The India Employment Report 2024, jointly published by the International Labour Organization (ILO) and the Institute for Human Development (IHD), sheds light on concerning trends in unemployment among educated youth, challenges in labour market indicators, and persistent social inequalities.

Key Findings of the Report:

Rise in Unemployment among Educated Youth:

  • Unemployment among educated youth surged to 65.7% in 2022, indicating a critical challenge in employment generation.
  • Nearly 83% of the unemployed workforce comprises youth, emphasizing the urgency of addressing youth unemployment.

Trends in Labour Market Indicators:

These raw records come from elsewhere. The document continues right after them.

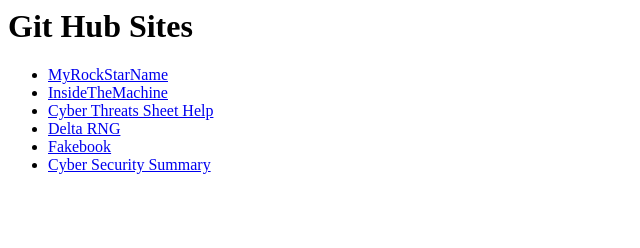
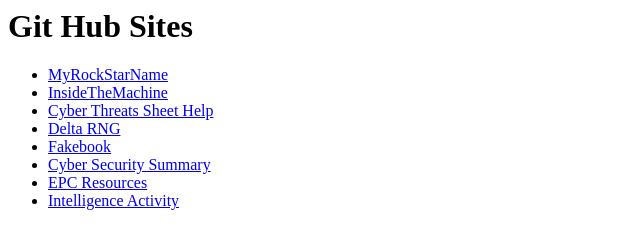
Before and after one commit to MrKerrTeacher/Weblist, a plain HTML site: page index.html in a window 1280 px wide. Shown: the whole page, without its empty margins (0-640 px from the left). Drawn offline with Linux system fonts and the light colour scheme.

Commit message:
Add new links to index.html
Added new links for EPC Resources and Intelligence Activity.

```diff
--- a/index.html
+++ b/index.html
@@ -11,6 +11,12 @@
 <LI><a href = 'https://mrkerrteacher.github.io/delta_rng/'> Delta RNG</a></LI>
 <LI><a href = 'https://mrkerrteacher.github.io/fakebook/'> Fakebook</a></LI>
 <LI><a href = 'https://mrkerrteacher.github.io/cybersecurity/'> Cyber Security Summary</a></LI>
+<LI><a href = 'https://mrkerrteacher.github.io/EPC/'> EPC Resources</a></LI>
+<LI><a href = 'https://mrkerrteacher.github.io/intelligence/'> Intelligence Activity</a></LI>
+
+
+
+
 </UL>
 
 </Body>
```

  • Labour Force Participation Rate (LFPR), Worker Population Ratio (WPR), and Unemployment Rate (UR) deteriorated between 2000 and 2018.
  • However, there was a slight improvement post-2019, coinciding with periods of economic distress.

Challenges in Non-Farm Employment:

  • Despite growth in non-farm employment, sectors struggle to absorb workers from agriculture, leading to widespread livelihood insecurities.

Issues in Informal Employment and Social Protection:

  • Challenges persist in informal employment, contractualisation, and inadequate social protection measures, particularly in the non-agriculture, organized sector.

Persisting Social Inequalities:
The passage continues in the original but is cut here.